» Work item: Every line of the entries that holds the word "const" is to be copied.

» Data:
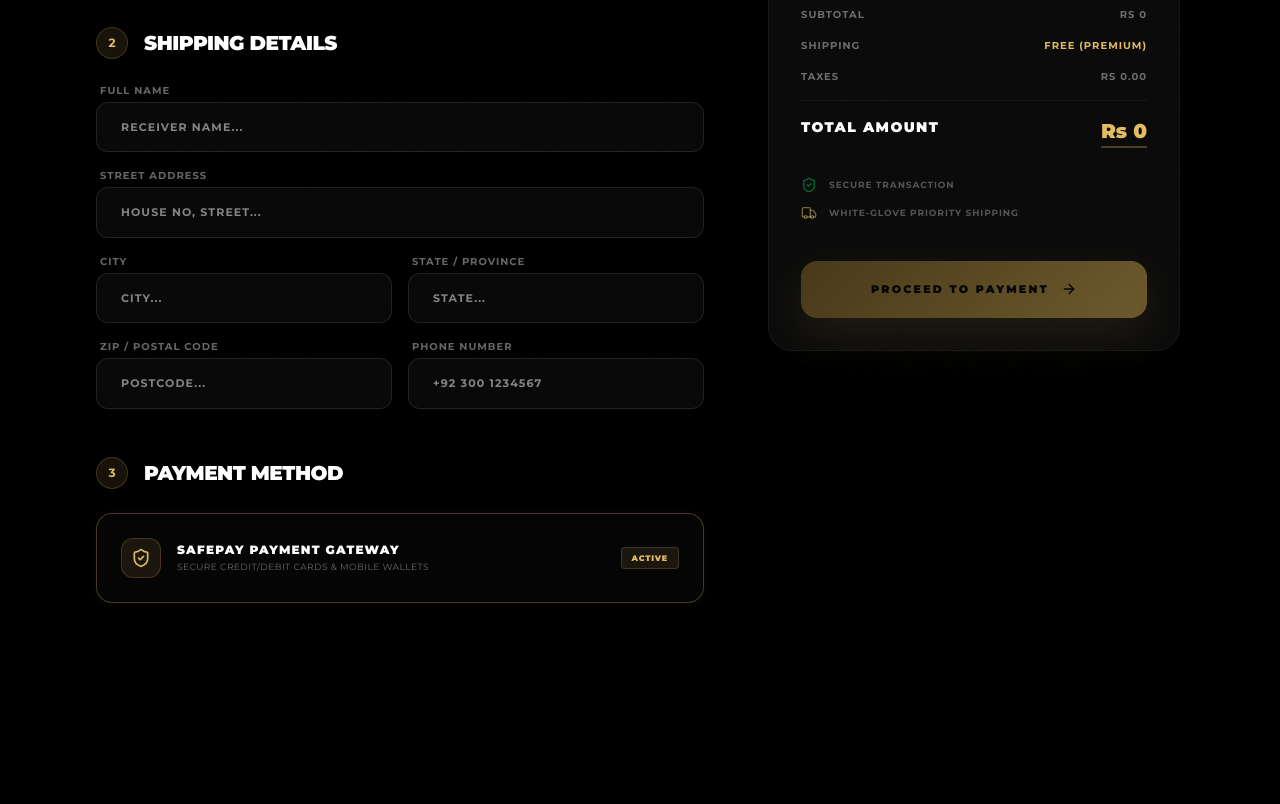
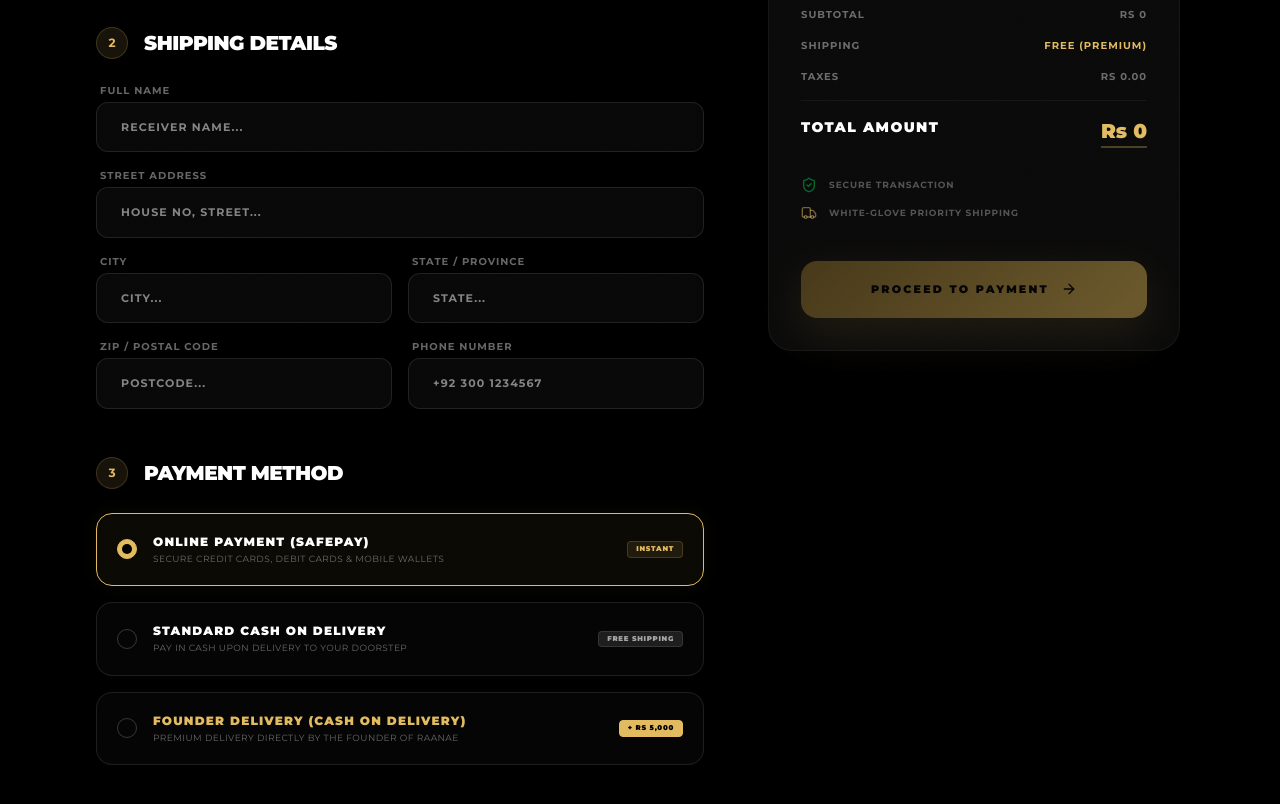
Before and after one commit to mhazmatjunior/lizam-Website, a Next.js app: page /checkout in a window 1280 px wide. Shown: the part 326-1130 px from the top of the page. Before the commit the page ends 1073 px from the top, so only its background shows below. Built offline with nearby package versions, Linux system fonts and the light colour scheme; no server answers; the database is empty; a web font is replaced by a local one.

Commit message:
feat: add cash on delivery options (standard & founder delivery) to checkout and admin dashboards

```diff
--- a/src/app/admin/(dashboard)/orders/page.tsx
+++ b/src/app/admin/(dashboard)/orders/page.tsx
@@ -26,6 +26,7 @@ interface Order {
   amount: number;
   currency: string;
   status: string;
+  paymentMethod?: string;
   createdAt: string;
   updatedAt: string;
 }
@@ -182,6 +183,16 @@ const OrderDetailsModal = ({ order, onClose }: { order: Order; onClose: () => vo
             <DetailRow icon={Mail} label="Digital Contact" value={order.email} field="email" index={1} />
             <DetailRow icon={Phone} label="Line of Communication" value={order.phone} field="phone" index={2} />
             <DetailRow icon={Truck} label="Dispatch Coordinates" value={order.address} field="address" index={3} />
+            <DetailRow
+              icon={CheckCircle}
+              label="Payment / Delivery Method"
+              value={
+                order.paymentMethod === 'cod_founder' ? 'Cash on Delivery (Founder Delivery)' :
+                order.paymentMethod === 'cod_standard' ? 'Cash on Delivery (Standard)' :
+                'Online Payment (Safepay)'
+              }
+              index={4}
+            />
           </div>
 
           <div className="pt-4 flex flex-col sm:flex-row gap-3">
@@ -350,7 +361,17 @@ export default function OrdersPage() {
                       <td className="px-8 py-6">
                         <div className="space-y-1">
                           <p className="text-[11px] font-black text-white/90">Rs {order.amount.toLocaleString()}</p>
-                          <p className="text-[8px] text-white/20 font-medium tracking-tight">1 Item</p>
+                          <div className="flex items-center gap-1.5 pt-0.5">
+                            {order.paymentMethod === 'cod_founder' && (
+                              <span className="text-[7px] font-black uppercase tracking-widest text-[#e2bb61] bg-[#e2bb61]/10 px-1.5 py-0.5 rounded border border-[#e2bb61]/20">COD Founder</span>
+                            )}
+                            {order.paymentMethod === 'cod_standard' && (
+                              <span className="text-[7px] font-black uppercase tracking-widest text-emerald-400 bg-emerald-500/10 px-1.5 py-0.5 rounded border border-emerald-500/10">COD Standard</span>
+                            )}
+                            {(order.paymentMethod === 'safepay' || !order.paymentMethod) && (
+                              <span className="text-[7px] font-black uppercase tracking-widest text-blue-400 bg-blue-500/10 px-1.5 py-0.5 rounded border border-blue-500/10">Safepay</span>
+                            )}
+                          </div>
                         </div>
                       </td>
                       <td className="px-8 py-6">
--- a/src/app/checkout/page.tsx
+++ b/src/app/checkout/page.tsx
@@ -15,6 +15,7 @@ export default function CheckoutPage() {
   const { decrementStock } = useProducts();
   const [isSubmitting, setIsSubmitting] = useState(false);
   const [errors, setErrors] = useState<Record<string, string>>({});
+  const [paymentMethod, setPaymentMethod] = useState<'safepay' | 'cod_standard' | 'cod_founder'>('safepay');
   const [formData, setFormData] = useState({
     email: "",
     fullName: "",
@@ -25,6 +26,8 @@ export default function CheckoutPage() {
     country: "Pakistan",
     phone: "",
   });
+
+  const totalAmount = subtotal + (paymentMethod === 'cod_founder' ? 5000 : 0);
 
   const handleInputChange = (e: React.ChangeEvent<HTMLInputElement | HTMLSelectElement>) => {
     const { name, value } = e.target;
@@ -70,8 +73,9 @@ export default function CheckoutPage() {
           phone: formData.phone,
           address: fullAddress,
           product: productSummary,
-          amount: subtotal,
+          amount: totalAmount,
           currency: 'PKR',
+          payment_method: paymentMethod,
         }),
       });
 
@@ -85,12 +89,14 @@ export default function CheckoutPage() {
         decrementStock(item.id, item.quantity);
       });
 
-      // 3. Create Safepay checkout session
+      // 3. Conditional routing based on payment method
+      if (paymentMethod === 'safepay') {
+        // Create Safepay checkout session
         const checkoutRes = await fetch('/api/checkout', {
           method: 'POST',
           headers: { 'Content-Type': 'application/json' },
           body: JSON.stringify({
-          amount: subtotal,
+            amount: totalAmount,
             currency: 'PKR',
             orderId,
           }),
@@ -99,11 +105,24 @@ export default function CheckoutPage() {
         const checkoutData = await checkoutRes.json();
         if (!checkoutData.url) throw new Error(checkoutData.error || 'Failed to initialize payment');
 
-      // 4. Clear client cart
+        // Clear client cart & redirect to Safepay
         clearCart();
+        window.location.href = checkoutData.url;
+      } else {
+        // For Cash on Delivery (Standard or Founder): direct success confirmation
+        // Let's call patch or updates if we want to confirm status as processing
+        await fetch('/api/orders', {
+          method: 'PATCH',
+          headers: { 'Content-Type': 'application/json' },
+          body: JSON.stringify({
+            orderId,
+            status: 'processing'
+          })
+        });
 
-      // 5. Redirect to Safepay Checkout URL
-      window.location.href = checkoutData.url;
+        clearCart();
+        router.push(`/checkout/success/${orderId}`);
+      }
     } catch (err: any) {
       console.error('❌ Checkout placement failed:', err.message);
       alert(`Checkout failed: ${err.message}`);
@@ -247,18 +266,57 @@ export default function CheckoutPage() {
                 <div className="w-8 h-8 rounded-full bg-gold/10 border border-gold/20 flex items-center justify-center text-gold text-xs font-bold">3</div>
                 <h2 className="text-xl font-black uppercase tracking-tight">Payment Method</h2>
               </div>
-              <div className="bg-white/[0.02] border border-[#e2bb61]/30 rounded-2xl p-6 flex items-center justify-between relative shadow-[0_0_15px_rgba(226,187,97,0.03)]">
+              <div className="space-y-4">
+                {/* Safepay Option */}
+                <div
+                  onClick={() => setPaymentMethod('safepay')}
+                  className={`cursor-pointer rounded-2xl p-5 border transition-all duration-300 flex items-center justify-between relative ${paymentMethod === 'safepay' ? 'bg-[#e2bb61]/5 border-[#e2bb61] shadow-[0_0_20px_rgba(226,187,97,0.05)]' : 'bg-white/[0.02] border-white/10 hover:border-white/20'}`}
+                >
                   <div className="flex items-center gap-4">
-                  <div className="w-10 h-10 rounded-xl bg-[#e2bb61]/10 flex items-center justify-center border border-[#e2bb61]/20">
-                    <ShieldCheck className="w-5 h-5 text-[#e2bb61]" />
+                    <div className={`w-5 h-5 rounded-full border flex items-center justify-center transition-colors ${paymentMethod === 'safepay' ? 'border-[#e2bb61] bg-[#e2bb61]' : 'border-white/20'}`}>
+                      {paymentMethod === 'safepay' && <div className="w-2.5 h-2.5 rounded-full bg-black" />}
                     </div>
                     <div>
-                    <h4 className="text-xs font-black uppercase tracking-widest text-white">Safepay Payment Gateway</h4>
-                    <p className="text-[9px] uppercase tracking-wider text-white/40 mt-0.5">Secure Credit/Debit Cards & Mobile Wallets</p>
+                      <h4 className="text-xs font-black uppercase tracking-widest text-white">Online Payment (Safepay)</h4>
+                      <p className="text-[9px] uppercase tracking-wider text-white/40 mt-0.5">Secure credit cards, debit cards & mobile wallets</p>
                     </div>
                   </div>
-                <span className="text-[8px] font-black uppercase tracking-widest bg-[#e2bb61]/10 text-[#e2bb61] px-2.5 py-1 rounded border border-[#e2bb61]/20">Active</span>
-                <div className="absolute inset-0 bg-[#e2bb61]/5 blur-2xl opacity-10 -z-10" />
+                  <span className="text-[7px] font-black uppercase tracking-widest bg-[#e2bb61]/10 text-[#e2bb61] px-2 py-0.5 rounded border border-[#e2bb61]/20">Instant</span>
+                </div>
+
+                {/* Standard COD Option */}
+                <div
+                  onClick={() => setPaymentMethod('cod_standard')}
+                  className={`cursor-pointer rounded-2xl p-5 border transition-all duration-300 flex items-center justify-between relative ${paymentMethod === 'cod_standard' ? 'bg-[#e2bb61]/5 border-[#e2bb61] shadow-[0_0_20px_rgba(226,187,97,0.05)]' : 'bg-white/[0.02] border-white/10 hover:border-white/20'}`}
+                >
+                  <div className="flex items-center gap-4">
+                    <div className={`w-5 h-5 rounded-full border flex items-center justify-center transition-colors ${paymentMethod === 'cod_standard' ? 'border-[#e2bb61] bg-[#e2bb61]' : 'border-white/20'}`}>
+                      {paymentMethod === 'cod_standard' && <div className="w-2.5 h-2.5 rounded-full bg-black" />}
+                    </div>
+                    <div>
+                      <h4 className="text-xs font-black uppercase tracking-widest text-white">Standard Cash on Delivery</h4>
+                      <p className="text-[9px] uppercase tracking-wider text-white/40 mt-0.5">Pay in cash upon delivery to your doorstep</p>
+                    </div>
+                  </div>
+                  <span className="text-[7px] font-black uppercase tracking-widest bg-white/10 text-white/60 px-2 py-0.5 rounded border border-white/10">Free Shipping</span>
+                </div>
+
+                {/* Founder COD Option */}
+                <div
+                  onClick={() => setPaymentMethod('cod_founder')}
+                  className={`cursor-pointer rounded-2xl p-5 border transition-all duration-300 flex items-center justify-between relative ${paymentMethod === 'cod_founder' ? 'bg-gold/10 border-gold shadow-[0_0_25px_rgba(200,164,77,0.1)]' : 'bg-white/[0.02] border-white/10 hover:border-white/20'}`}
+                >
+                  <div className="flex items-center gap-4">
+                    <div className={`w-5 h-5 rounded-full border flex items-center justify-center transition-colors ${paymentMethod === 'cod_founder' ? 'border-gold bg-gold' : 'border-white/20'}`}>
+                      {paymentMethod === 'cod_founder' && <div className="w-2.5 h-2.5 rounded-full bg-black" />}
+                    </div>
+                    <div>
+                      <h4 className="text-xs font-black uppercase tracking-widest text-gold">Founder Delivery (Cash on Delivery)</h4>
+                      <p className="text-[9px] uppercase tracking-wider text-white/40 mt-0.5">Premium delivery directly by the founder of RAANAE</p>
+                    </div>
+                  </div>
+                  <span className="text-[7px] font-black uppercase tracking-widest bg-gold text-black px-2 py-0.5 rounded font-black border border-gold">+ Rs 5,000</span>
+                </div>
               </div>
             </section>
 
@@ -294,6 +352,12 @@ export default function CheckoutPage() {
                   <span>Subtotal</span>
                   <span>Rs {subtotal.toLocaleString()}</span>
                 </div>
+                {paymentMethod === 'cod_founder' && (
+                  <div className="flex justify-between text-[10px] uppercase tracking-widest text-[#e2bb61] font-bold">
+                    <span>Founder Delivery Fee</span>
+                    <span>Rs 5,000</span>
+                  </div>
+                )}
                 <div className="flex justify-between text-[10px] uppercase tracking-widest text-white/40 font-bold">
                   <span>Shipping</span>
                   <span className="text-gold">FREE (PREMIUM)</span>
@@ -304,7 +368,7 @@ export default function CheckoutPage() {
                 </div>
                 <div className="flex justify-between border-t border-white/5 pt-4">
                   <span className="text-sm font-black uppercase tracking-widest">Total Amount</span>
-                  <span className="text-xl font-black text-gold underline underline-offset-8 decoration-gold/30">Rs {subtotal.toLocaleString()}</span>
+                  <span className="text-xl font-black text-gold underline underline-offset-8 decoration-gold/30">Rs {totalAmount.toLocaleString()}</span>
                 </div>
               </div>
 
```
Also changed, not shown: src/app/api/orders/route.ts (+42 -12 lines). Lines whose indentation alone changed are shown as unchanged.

» Response area:
@@ -182,6 +183,16 @@ const OrderDetailsModal = ({ order, onClose }: { order: Order; onClose: () => vo
   const { decrementStock } = useProducts();
   const [isSubmitting, setIsSubmitting] = useState(false);
   const [errors, setErrors] = useState<Record<string, string>>({});
+  const [paymentMethod, setPaymentMethod] = useState<'safepay' | 'cod_standard' | 'cod_founder'>('safepay');
   const [formData, setFormData] = useState({
+  const totalAmount = subtotal + (paymentMethod === 'cod_founder' ? 5000 : 0);
   const handleInputChange = (e: React.ChangeEvent<HTMLInputElement | HTMLSelectElement>) => {
     const { name, value } = e.target;
         const checkoutRes = await fetch('/api/checkout', {
         const checkoutData = await checkoutRes.json();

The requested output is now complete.